Weight-Related Bullying and Eating Disorders
Social Media and Eating Disorders
Binge Eating Disorder in Children


US Dept of Health: Childhood Obesity Prevention
NEDA School Guidelines for Educators
The Body Project
Healthy Bodies: Teaching Kids What They Need to Know (By Kathy Kater, LICSW)

“Prevention of Eating Disorders: Optimism and Caution” by Carolyn Black Becker, PhD, FAED. Video recorded at F.E.A.S.T.’s 2014 Dallas Conference, January 31, 2014


1. Swanson, S. A., Crow, S. J., Le Grange, D., Swendsen, J., & Merikangas, K. R. (2011). Prevalence and correlates of eating disorders in adolescents: Results from the national comorbidity survey replication adolescent supplement. Archives of General Psychiatry, 68(7), 714-723.

2. Jones, J. M., Bennett, S., Olmsted, M. P., Lawson, M. L., & Rodin, G. (2001). Disordered eating attitudes and behaviours in teenaged girls: a school-based study. Canadian Medical Association Journal, 165(5), 547-552.Kalarchian et al., 2007).

3. “Prevention of Eating Disorders: Optimism and Caution” by Carolyn Black Becker, PhD, FAED. Recorded at F.E.A.S.T.’s 2014 Dallas Conference, January 31, 2014. Accessed March 2015.

4. Stice, E., & Shaw, H. (2004). Eating disorder prevention programs: a meta-analytic review. Psychological bulletin, 130(2), 206.

5. Cororve Fingeret, M., Warren, C. S., Cepeda-Benito, A., & Gleaves, D. H. (2006). Eating disorder prevention research: a meta-analysis. Eating Disorders, 14(3), 191-213.

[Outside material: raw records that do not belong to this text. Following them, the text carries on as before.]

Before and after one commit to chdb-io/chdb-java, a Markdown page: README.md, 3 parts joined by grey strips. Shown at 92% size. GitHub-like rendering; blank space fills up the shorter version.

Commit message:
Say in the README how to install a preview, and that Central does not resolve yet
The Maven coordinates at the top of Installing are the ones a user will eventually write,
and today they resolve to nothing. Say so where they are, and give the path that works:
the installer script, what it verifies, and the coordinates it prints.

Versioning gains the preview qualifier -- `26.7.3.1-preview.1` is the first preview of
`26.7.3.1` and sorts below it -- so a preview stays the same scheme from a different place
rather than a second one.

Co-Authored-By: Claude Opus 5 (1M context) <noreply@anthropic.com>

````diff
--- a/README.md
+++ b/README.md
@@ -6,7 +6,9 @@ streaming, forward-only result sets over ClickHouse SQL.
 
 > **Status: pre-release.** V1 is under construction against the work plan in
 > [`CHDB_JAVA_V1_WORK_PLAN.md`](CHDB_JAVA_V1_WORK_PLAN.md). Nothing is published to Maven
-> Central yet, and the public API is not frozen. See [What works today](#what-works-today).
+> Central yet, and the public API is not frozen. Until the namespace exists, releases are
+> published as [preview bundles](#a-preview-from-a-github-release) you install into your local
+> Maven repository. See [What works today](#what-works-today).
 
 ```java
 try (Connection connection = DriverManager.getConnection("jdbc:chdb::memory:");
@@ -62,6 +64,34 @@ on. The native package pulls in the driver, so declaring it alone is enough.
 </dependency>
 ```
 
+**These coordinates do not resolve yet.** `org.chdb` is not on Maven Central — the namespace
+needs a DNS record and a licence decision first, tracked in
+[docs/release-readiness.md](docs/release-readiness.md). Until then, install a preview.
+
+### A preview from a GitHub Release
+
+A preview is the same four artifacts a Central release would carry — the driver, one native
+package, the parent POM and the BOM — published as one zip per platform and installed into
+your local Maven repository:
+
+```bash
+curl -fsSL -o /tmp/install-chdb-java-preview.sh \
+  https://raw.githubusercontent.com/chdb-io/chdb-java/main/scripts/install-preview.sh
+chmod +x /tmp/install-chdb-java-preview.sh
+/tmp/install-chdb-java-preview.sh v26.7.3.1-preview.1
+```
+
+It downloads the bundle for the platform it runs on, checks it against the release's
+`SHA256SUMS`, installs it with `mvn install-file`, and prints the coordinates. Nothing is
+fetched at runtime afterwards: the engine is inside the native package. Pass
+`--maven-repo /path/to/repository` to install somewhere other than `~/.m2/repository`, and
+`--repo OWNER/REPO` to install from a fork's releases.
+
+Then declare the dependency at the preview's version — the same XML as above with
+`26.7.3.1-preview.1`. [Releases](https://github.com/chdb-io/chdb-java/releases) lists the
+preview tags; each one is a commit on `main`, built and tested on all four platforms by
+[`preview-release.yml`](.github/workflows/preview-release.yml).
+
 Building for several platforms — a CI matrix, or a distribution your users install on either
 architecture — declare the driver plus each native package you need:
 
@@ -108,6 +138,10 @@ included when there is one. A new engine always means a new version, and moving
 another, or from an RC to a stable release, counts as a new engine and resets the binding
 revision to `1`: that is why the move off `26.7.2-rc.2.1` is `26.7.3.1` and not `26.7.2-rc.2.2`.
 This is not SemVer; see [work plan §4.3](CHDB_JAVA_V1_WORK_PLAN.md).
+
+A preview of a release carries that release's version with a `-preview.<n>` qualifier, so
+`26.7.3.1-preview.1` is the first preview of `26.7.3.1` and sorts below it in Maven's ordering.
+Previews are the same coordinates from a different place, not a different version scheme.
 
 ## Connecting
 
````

6. Ciao, A. C., Loth, K., & Neumark-Sztainer, D. (2014). Preventing Eating Disorder Pathology: Common and Unique Features of Successful Eating Disorders Prevention Programs. Current psychiatry reports, 16(7), 1-13.

7. Stice, E., Becker, C. B., & Yokum, S. (2013). Eating disorder prevention: Current evidence‐base and future directions. International Journal of Eating Disorders, 46(5), 478-485.

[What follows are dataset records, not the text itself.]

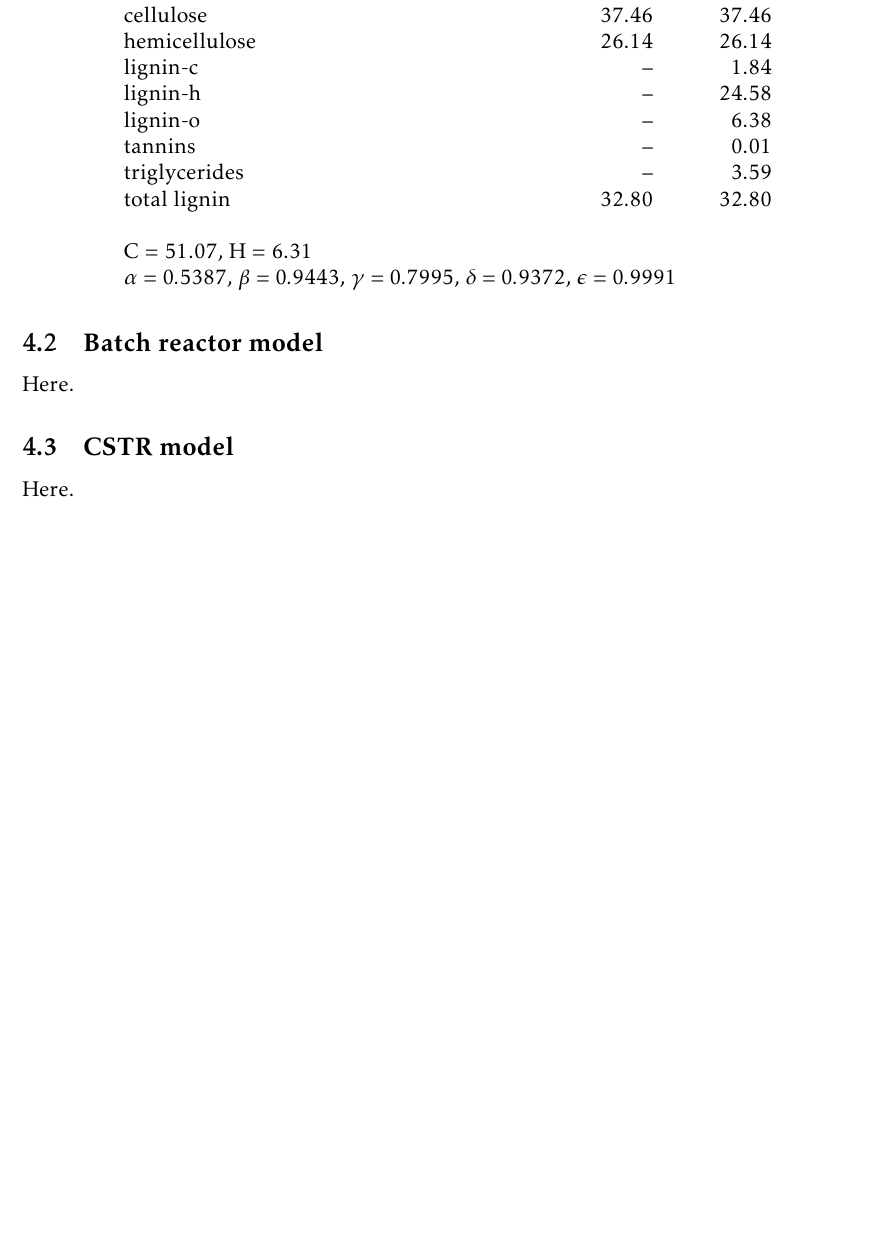
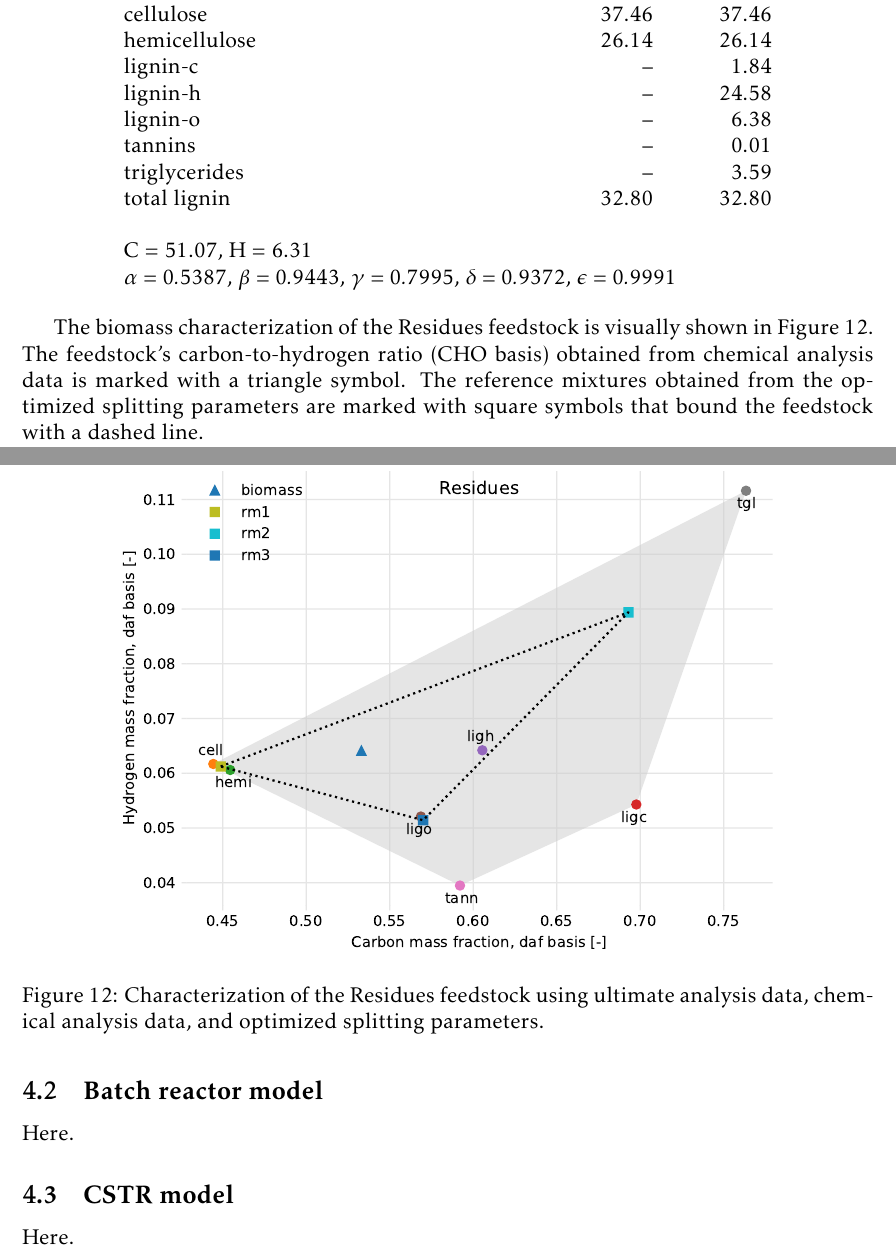
Before and after one commit to wigging/batch-cstr-pyrolysis, a LaTeX document (tex/main.tex, which reads tex/sections/results.tex): part of page 33 of 35 before the commit and two parts of pages 33 and 34 of 36 after it, the two joined at a grey line, cut so that both start at the same text, the shorter picture padded with empty space. Compiled offline with pdfLaTeX.

Commit message:
Add biomass characterization figure

```diff
--- a/tex/sections/results.tex
+++ b/tex/sections/results.tex
@@ -453,6 +453,15 @@ Table \ref{tab:biocomp3} presents the biomass compositions for each feedstock th
     \multicolumn{3}{l}{$\alpha = 0.5387$, $\beta = 0.9443$, $\gamma = 0.7995$, $\delta = 0.9372$, $\epsilon = 0.9991$} \\
 \end{longtable}
 
+The biomass characterization of the Residues feedstock is visually shown in Figure \ref{fig:biocomp-diagram}. The feedstock's carbon-to-hydrogen ratio (CHO basis) obtained from chemical analysis data is marked with a triangle symbol. The reference mixtures obtained from the optimized splitting parameters are marked with square symbols that bound the feedstock with a dashed line.
+
+\begin{figure}[H]
+    \centering
+    \includegraphics[width=0.8\textwidth]{figures/biocomp-diagram.pdf}
+    \caption{Characterization of the Residues feedstock using ultimate analysis data, chemical analysis data, and optimized splitting parameters.}
+    \label{fig:biocomp-diagram}
+\end{figure}
+
 \subsection{Batch reactor model}
 
 Here.
```
Also changed, not shown: tex/figures/biocomp-diagram.pdf (added), tex/main.pdf, tex/sections/results.tex (8 more changed lines).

8. Stice, E., Marti, C. N., Spoor, S., Presnell, K., & Shaw, H. (2008). Dissonance and healthy weight eating disorder prevention programs: long-term effects from a randomized efficacy trial. Journal of Consulting and Clinical Psychology, 76(2), 329.

9. CDC Body Mass Index (BMI) Measurement in Schools. Accessed February 2015.


Written by Dr. Elisha Carcieri – 2015